Release date: January 2022

Author(s): Jiao Wang

Language: English

Project website

Aotearoa has over 800 known underwater mountains (seamounts) and a large number of associated vulnerable marine ecosystems. These areas are high in biodiversity, home to unique species of coral and other creatures, many of which are found nowhere else in the world.

Using data collected from scientists and Government agencies, Greenpeace has produced this interactive map where you can see the locations of Aoteaora’s amazing seamounts, vulnerable marine ecosystems, and the species we know live on them. Turn the different layers on to find out more, including what lives there and how trawl fishing effort overlaps with their habitats.

Biodiversity of seamounts

The underwater mountains of Aotearoa are home to unique and amazing biodiversity. Many of the species found on these seamounts are found only here, and scientists are identifying new species all the time. In fact, in the past three years, scientists have identified 128 species new to science, that were either dragged up by the fishing industry in nets or samples collected by scientists from the depths.

It’s a sad fact that commercial bottom trawling is destroying creatures before we’ve even had a chance to study them. Greenpeace has produced an in-depth report looking at the biodiversity found on Aotearoa’s seamounts, and why protection is needed to safeguard the life found there. Check out the full report for more details of the unique coral species found on seamounts, the importance of these habitats for the ocean ecosystem, and what can be done to preserve the health of these vital parts of the deep.

Rare corals of Aotearoa

Aotearoa is home to 196 endemic species of coral, species found nowhere else but here. The vast majority of these corals live in the deep – places that used to be well beyond the reach of humans. But in recent decades, these habitats have become accessible to trawling methods, fishing that involves dragging weighted nets across the seabed to catch fish.

In the process, the nets, rollers and skids bulldoze the seafloor habitat, trashing coral and dragging up anything that gets in their way. It goes without saying that this is an incredibly destructive fishing method, and is by its very nature unsustainable.

Coral forests that grow on these underwater mountains are not just important in their own right, but also for the habitats they create. Other creatures find a home within their branches, making these areas important, vibrant ecosystems.

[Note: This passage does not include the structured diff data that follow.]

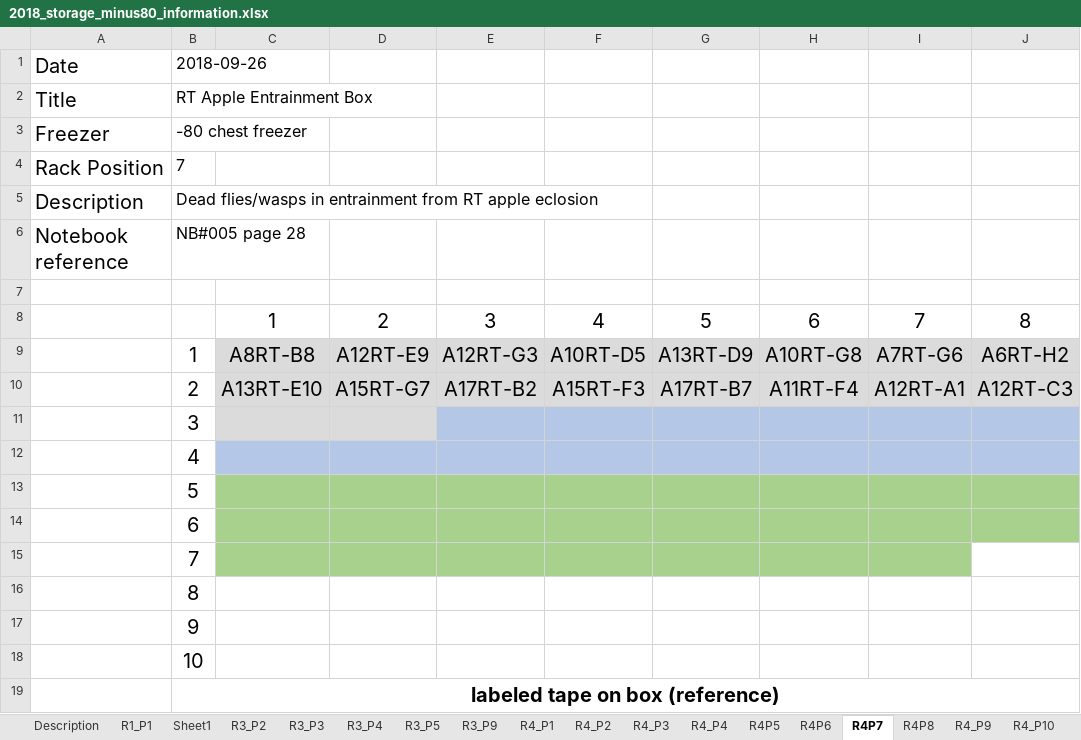
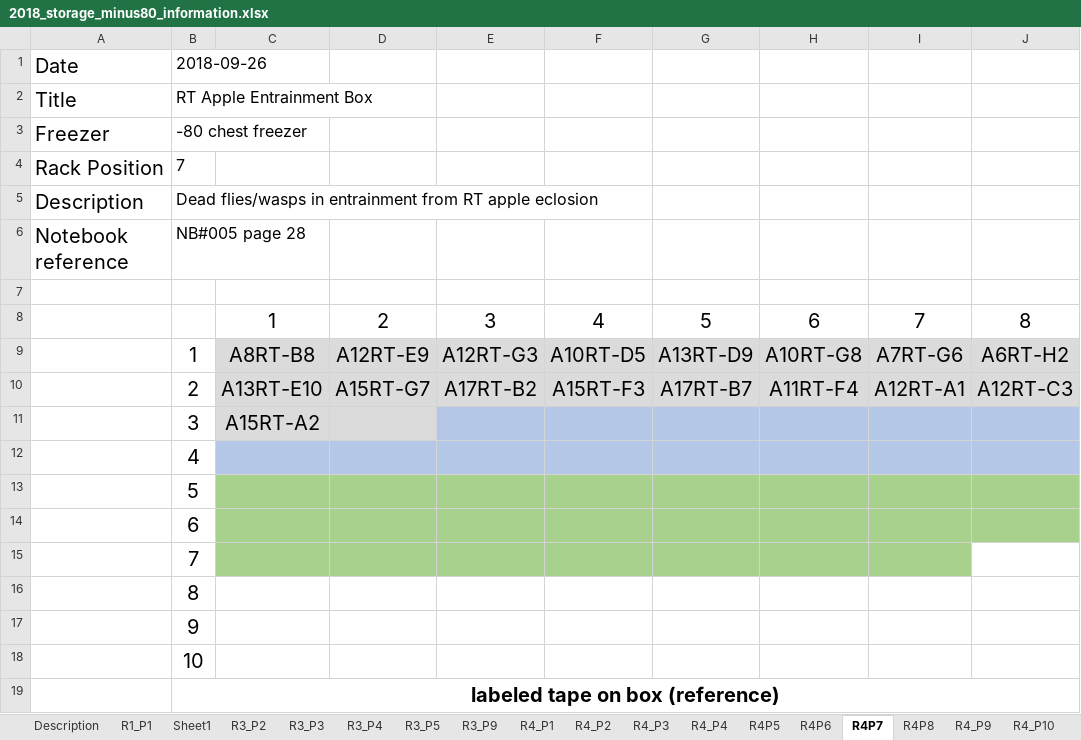
Before and after one commit to adnguyen/Circadian_rhythm_runs_seasonal_timing, an Excel workbook: Data/Storage/2018_storage_minus80_information.xlsx, sheet R4P7, drawn as a sheet; only a part is shown; values as stored, in another font and other column widths than the file's, no borders; the diff names each change by its address in the sheet, - before the commit and + after, or states it on an @@ line.

```diff
--- a/Data/Storage/2018_storage_minus80_information.xlsx (sheet R4P7)
+++ b/Data/Storage/2018_storage_minus80_information.xlsx (sheet R4P7)
-C11: (empty)
+C11: A15RT-A2
```
Also changed, not shown: Data/2018-08-14_master_datac_2018_collection_year.xlsx.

The latest data from the Department of Conservation indicates that in the 2019-2020 fishing season, seven tonnes of protected coral was dragged up by the trawling industry, suggesting a far greater loss of coral on the seafloor. We urgently need better protection measures to stop the destruction of ocean biodiversity, and that looks like protecting areas where these corals grow from bottom trawling that damages them.